= Directions for this task =
Where in the records does the word "DiskRead" appear? Copy each line that holds it.

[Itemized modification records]
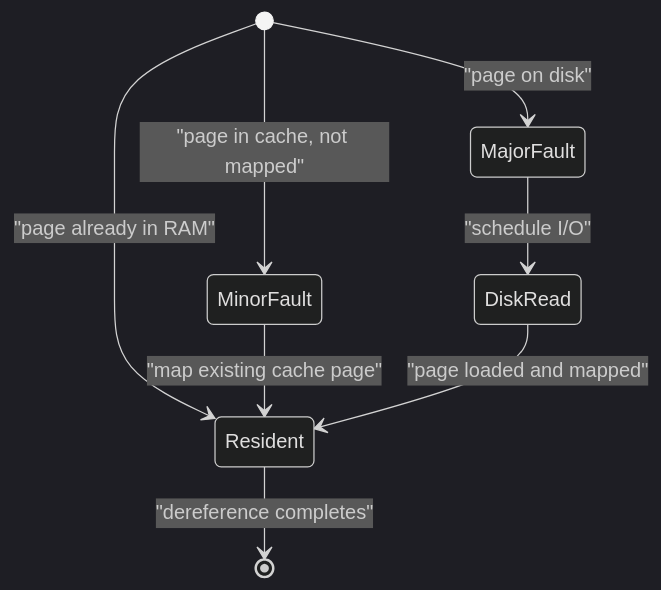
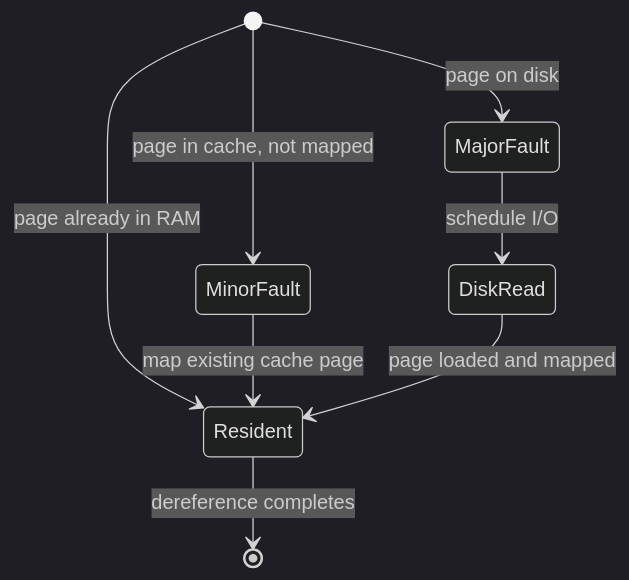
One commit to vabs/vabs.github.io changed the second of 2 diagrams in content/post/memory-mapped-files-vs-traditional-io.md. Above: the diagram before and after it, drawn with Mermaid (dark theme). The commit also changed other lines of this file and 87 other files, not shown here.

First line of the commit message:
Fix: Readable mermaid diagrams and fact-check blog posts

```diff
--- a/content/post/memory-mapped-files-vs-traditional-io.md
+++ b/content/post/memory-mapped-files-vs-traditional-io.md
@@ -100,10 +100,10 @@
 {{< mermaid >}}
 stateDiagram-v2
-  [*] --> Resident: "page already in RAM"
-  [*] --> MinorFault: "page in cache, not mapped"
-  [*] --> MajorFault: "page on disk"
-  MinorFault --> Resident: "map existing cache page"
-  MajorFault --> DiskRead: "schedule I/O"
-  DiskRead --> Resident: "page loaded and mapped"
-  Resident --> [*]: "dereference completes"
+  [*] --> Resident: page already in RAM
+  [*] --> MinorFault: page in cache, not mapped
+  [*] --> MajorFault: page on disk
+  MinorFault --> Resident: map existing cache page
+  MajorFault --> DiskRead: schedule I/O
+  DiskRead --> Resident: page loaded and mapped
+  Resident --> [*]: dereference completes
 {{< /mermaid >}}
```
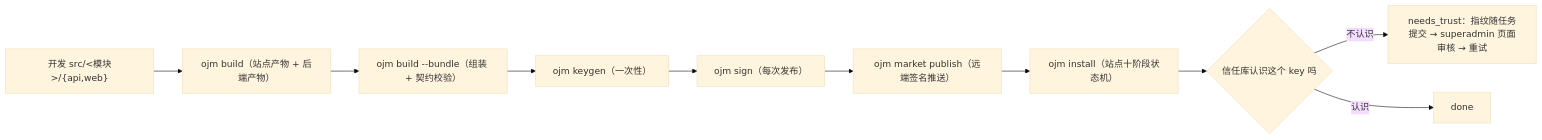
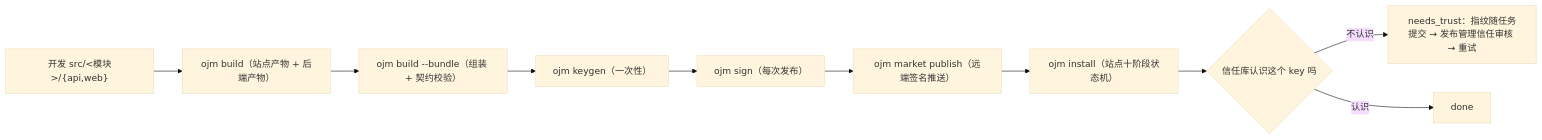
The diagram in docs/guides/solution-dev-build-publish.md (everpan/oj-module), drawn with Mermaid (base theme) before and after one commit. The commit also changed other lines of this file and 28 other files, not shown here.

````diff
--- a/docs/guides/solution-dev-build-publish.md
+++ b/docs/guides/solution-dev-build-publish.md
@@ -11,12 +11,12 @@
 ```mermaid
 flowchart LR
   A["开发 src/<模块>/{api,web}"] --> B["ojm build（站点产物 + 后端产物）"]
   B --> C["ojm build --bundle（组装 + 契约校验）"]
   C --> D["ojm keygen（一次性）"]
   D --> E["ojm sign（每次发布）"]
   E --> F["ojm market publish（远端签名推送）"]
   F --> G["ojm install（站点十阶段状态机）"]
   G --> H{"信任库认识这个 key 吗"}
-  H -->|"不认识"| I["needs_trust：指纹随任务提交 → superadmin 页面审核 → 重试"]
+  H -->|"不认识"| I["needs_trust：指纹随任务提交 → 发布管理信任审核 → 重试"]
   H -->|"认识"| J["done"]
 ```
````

= Response to the task =
-  MajorFault --> DiskRead: "schedule I/O"
-  DiskRead --> Resident: "page loaded and mapped"
+  MajorFault --> DiskRead: schedule I/O
+  DiskRead --> Resident: page loaded and mapped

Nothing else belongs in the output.